* **What to work on**: Without the pictures, repeat all of the data exactly as it appears below.

Data for the task Start Marker

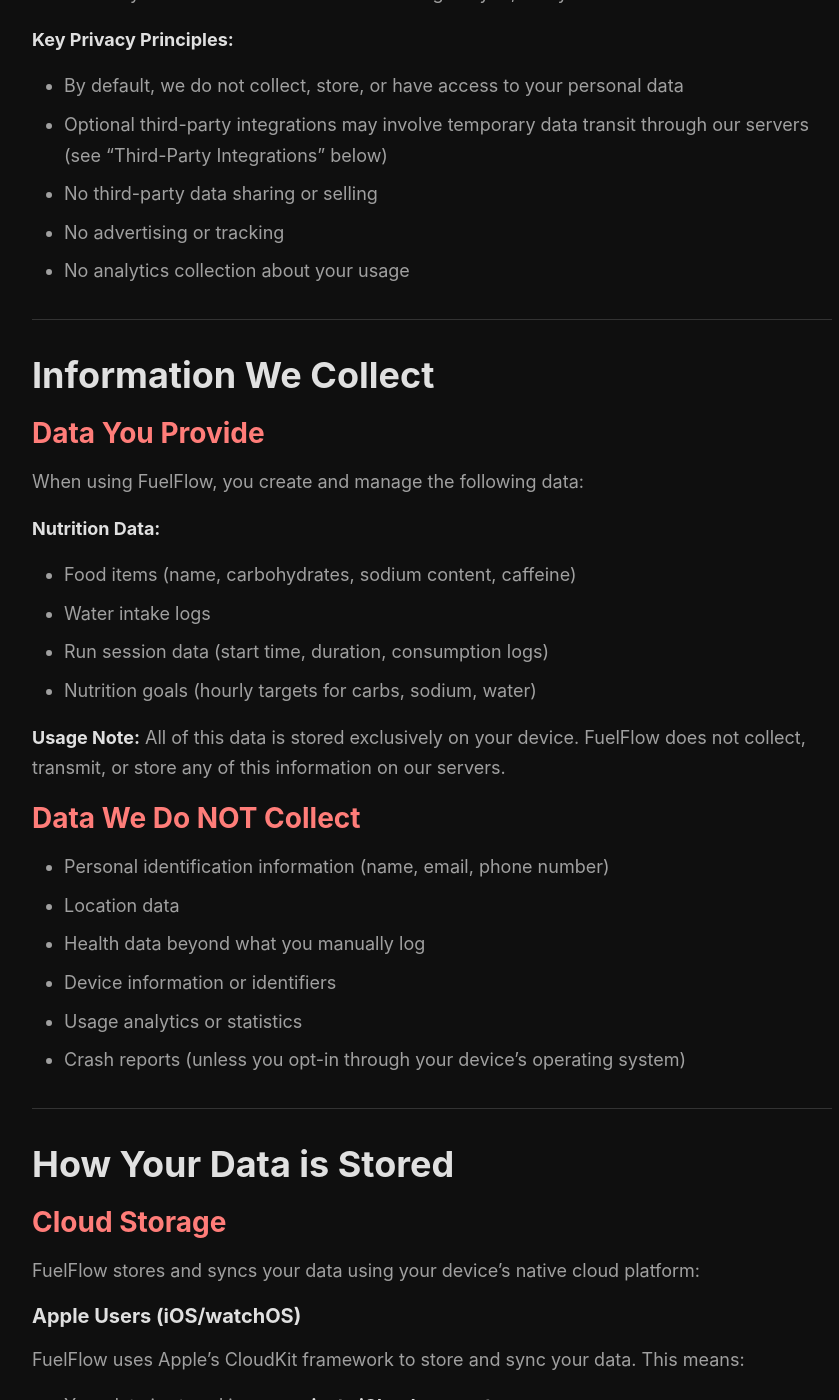
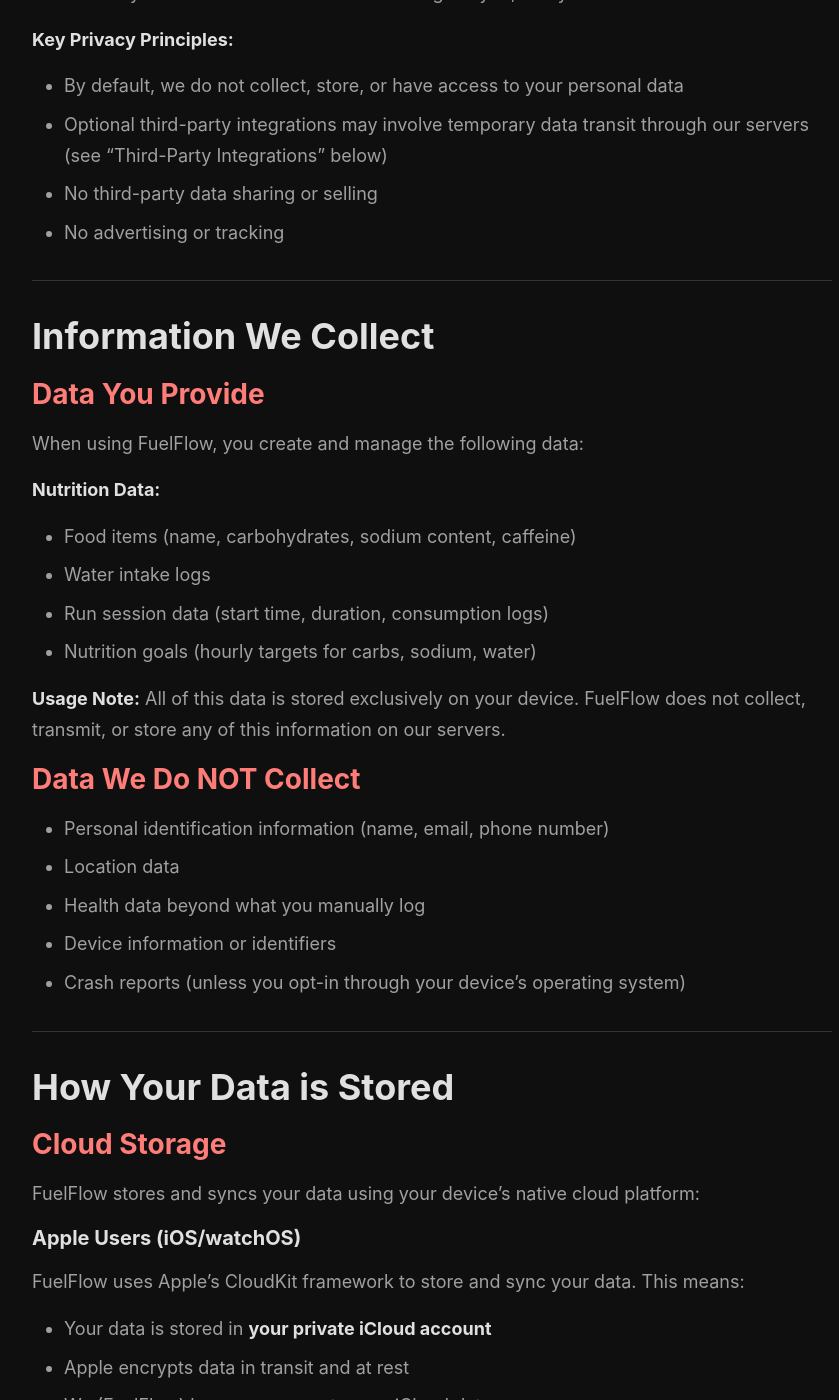
Before and after one commit to virtualserverguy/NutriTracker-pages, a Jekyll site: the page built from pub/privacy.md, in a window 1280 px wide and 1400 px high, scrolled down 559 px. Shown: the whole window, without its empty margins (208-1047 px from the left). Built offline with Jekyll 4.4.1, drawn with Linux system fonts in a browser that asks for light colours.

Commit message:
Update privacy.md

```diff
--- a/pub/privacy.md
+++ b/pub/privacy.md
@@ -21,7 +21,6 @@ Your privacy is critically important to us. FuelFlow is designed with privacy as
 - Optional third-party integrations may involve temporary data transit through our servers (see "Third-Party Integrations" below)
 - No third-party data sharing or selling
 - No advertising or tracking
-- No analytics collection about your usage
 
 ---
 
@@ -43,7 +42,6 @@ When using FuelFlow, you create and manage the following data:
 - Location data
 - Health data beyond what you manually log
 - Device information or identifiers
-- Usage analytics or statistics
 - Crash reports (unless you opt-in through your device's operating system)
 
 ---
```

Data for the task End Marker

* **Response**:
Before and after one commit to virtualserverguy/NutriTracker-pages, a Jekyll site: the page built from pub/privacy.md, in a window 1280 px wide and 1400 px high, scrolled down 559 px. Shown: the whole window, without its empty margins (208-1047 px from the left). Built offline with Jekyll 4.4.1, drawn with Linux system fonts in a browser that asks for light colours.

Commit message:
Update privacy.md

```diff
--- a/pub/privacy.md
+++ b/pub/privacy.md
@@ -21,7 +21,6 @@ Your privacy is critically important to us. FuelFlow is designed with privacy as
 - Optional third-party integrations may involve temporary data transit through our servers (see "Third-Party Integrations" below)
 - No third-party data sharing or selling
 - No advertising or tracking
-- No analytics collection about your usage
 
 ---
 
@@ -43,7 +42,6 @@ When using FuelFlow, you create and manage the following data:
 - Location data
 - Health data beyond what you manually log
 - Device information or identifiers
-- Usage analytics or statistics
 - Crash reports (unless you opt-in through your device's operating system)
 
 ---
```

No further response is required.